The human body produces and removes 1011 platelets daily to maintain a normal steady-state platelet count, and the level of production can be greatly increased under conditions of platelet destruction. Here, we provide the experimental evidence that platelets with impaired Siaa2–3Galb1–4GlcNAc (LacNAc) structures are removed by the hepatic asialoglycoprotein receptor Asgr1/2, indicating that survival of platelets is intimately tied to surface glycans. Mice lacking Asgr2 subunit that is necessary to assemble a functional receptor have increased platelet survival (t1/2 = 49.5 ± 2h) compared to wild type mice (t1/2 = 31 ± 4h). Surprisingly, platelets from Asgr2-null mice have diminished surface sialic acid, as evidenced by lectins that bind exposed Gal moieties. Hence, desialylated platelets circulate in Asgr2-null mice. Besides “terminating” platelet circulation, the liver is the main source of thrombopoietin (TPO), the major hormone regulating platelet production. We hypothesized that desialylated platelet uptake by hepatic Asgr1/2 would affects TPO mRNA synthesis and have found that liver tissue from Asgr2-null mice has a 40% decrease in TPO mRNA levels compared to liver tissue from WT mice. In contrast, ST3Gal4-null mice, which have high rates of platelet turnover and increased desialylated platelet uptake by the Asgr2, have a 30% increase in TPO mRNA content in their livers. Both plasma TPO levels and platelet TPO contents are similarly altered in both mutant mice. In contrast, and in agreement with published data, antibody-mediated platelet clearance did not affect hepatic TPO mRNA levels. Taken together, these data show that the clearance of desialylated platelets by the hepatic Asgr1/2 regulates TPO homeostasis in vivo.

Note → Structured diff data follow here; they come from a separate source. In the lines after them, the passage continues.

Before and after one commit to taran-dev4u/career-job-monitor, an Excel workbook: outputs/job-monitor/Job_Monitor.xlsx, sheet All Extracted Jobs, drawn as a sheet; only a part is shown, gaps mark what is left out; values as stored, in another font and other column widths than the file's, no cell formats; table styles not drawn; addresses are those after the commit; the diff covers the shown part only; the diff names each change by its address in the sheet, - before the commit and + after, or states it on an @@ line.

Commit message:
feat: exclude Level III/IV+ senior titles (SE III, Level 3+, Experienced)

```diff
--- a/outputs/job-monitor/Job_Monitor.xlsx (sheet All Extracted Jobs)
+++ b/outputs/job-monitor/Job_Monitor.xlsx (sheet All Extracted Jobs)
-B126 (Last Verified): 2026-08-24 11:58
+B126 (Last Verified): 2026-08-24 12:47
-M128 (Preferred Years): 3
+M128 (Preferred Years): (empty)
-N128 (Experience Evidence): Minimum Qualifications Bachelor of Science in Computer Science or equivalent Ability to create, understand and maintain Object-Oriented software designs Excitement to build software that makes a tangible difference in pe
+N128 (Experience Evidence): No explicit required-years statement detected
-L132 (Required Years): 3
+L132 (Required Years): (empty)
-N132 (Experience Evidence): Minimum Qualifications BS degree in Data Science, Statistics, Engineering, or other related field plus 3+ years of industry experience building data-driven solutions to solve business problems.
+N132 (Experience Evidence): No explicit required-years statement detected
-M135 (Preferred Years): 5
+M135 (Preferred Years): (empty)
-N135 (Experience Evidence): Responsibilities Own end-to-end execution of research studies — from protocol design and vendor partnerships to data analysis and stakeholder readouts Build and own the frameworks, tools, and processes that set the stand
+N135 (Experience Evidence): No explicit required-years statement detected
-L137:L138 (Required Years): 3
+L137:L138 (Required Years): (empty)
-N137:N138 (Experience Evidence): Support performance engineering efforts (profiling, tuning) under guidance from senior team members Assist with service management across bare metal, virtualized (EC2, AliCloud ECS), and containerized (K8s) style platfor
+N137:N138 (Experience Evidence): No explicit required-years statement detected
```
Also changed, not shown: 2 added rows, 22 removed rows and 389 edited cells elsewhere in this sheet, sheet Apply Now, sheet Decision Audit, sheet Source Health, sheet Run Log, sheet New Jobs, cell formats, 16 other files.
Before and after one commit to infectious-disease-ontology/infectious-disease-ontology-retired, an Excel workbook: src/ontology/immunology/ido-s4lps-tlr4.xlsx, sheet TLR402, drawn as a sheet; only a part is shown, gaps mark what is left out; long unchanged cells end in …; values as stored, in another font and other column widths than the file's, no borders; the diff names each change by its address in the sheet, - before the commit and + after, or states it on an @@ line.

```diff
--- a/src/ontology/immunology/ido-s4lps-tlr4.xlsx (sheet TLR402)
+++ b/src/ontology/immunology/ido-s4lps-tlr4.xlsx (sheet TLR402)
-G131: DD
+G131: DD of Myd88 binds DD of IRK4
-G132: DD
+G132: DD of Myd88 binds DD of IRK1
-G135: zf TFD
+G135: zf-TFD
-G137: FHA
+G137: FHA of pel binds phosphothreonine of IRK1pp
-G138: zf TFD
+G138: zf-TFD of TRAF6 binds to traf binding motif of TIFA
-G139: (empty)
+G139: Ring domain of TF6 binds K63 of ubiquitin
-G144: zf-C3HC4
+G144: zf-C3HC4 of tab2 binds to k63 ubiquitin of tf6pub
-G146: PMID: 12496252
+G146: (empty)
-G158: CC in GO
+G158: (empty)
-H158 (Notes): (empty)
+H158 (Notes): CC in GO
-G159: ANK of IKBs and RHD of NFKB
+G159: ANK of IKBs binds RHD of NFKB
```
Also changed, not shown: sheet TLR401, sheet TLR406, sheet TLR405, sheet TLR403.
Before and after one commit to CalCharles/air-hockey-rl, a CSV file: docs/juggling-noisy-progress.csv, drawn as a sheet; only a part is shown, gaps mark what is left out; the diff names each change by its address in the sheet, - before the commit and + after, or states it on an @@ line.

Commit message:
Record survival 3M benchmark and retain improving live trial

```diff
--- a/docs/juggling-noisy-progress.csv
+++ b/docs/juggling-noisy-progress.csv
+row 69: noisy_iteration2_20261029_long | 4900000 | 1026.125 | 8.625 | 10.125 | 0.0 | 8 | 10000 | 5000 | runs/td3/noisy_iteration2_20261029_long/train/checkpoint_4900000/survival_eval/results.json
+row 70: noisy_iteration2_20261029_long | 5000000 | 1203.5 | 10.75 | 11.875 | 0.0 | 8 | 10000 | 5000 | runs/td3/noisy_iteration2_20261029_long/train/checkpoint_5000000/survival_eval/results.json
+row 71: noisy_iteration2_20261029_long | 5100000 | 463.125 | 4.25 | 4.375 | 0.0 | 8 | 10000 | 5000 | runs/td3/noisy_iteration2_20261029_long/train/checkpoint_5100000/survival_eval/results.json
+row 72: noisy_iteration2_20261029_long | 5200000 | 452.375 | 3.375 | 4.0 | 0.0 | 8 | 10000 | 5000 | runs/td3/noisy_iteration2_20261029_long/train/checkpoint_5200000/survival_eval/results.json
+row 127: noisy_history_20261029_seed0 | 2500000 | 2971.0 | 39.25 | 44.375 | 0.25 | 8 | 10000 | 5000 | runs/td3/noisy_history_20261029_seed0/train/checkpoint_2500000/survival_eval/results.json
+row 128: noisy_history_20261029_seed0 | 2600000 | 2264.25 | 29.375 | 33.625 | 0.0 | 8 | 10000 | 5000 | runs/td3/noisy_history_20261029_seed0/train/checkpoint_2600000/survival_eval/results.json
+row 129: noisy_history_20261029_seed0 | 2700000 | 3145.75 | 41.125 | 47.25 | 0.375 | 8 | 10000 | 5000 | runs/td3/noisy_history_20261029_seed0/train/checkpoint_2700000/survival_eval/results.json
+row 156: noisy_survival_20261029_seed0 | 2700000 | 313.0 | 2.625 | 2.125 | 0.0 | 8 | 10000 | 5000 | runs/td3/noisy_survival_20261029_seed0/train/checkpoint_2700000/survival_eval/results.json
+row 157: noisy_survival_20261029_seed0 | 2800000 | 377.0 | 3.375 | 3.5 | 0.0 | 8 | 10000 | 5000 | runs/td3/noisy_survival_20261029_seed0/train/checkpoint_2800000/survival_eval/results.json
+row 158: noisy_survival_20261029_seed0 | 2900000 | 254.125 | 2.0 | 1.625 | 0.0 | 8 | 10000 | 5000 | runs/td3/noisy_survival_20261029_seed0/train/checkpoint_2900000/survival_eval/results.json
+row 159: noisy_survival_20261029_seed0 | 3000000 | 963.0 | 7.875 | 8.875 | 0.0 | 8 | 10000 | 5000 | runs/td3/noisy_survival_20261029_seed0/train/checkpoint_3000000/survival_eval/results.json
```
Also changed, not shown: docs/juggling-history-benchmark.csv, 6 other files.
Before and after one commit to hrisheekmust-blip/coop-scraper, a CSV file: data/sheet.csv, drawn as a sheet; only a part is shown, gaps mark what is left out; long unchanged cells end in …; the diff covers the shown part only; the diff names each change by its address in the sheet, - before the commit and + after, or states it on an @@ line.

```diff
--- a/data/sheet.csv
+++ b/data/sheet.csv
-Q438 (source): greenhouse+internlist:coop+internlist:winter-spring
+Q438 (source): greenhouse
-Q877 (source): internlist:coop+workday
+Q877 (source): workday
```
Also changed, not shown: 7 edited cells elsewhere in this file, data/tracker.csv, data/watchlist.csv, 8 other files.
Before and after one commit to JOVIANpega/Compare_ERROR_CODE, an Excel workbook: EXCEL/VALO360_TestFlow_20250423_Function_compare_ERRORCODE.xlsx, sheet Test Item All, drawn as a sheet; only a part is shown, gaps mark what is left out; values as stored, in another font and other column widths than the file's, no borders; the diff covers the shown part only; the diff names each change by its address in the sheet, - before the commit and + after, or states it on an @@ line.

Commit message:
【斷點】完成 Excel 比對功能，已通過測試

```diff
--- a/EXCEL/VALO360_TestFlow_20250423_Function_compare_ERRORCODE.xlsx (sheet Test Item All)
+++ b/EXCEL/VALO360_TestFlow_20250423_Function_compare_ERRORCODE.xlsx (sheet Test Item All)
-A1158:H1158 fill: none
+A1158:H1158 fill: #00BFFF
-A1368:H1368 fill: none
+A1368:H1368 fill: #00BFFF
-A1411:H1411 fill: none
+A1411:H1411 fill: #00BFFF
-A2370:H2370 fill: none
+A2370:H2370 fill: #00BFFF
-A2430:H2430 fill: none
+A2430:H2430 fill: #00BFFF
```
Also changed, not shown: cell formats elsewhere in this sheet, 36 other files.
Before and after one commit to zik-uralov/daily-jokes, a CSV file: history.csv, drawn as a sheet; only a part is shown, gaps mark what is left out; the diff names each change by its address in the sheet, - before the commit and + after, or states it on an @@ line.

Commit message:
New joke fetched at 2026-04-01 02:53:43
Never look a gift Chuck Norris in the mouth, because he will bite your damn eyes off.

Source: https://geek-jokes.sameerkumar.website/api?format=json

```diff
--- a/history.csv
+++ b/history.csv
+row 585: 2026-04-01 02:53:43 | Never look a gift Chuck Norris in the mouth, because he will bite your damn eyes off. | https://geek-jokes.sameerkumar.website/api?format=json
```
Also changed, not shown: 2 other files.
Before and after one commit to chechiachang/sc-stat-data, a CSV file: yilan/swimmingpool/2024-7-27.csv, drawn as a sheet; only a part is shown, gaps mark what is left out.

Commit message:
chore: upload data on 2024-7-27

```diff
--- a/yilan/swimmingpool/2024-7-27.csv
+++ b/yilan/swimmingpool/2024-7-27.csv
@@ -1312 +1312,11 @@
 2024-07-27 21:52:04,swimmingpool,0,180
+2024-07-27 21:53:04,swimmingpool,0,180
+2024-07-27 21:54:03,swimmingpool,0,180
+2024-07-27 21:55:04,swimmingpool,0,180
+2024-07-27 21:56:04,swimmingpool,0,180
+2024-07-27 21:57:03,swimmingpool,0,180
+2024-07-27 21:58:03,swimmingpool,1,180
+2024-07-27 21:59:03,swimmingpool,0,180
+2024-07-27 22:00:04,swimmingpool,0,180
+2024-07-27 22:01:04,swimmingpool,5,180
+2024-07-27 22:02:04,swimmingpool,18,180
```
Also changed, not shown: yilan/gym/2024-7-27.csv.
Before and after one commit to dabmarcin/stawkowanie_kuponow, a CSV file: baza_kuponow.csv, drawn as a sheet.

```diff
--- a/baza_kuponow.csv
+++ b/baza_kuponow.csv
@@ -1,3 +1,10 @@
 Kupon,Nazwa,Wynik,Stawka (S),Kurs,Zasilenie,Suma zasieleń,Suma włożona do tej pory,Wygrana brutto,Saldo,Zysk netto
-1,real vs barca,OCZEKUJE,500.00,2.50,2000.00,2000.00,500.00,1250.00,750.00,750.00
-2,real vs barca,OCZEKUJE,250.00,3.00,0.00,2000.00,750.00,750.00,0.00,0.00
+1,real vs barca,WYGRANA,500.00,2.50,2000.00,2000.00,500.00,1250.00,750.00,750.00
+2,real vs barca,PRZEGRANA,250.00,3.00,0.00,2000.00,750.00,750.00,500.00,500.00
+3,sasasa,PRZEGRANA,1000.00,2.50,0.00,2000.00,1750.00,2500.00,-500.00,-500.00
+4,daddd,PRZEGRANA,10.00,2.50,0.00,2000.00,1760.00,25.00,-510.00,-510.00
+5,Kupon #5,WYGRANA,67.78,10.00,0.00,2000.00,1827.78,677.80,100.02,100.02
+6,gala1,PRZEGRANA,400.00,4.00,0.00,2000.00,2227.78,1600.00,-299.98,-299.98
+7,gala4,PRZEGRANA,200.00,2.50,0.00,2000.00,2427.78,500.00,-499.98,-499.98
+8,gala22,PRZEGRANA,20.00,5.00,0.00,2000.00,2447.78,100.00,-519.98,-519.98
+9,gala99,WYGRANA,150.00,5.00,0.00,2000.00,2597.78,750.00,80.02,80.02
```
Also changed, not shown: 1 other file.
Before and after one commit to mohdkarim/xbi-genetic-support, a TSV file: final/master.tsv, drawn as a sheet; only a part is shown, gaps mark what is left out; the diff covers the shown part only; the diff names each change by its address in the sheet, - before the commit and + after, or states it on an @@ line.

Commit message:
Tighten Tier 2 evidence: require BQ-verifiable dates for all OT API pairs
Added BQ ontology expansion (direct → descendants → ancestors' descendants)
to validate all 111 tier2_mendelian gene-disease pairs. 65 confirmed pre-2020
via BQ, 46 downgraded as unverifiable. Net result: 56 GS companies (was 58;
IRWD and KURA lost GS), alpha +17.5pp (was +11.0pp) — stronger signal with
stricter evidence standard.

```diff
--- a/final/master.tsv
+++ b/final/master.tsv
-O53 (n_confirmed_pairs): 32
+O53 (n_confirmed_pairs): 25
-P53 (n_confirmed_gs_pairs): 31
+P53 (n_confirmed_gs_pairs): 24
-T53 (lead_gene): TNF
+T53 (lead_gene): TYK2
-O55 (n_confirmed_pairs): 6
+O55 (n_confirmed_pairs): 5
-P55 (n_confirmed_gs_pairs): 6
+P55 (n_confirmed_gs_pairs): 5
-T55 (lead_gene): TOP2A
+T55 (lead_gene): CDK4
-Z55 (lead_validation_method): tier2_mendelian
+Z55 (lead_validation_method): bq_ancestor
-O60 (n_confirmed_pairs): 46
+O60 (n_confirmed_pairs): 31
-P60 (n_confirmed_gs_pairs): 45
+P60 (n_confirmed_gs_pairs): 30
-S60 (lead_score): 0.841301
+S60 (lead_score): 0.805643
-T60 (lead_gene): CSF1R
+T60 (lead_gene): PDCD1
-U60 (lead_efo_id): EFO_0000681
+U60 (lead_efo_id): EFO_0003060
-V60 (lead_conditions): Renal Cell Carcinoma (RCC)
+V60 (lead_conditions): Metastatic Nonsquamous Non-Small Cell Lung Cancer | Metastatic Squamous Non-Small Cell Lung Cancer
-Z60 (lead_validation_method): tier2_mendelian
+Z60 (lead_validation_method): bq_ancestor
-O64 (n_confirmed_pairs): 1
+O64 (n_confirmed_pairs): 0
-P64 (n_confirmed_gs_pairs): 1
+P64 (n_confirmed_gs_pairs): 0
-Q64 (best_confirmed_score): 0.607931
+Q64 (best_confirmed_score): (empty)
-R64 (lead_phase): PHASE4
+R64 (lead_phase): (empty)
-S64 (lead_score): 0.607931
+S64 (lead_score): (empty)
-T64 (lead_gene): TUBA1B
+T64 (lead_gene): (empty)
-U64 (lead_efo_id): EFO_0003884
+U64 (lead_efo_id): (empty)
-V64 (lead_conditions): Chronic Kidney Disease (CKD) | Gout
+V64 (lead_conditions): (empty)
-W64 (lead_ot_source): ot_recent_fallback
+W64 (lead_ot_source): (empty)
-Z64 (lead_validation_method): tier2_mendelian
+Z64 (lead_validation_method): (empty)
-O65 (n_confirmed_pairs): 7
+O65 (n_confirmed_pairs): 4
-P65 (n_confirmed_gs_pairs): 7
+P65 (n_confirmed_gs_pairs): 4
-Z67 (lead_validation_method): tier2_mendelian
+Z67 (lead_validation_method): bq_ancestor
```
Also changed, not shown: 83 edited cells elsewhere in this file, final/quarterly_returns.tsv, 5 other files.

No relevant conflicts of interest to declare.
Asterisk with author names denotes non-ASH members.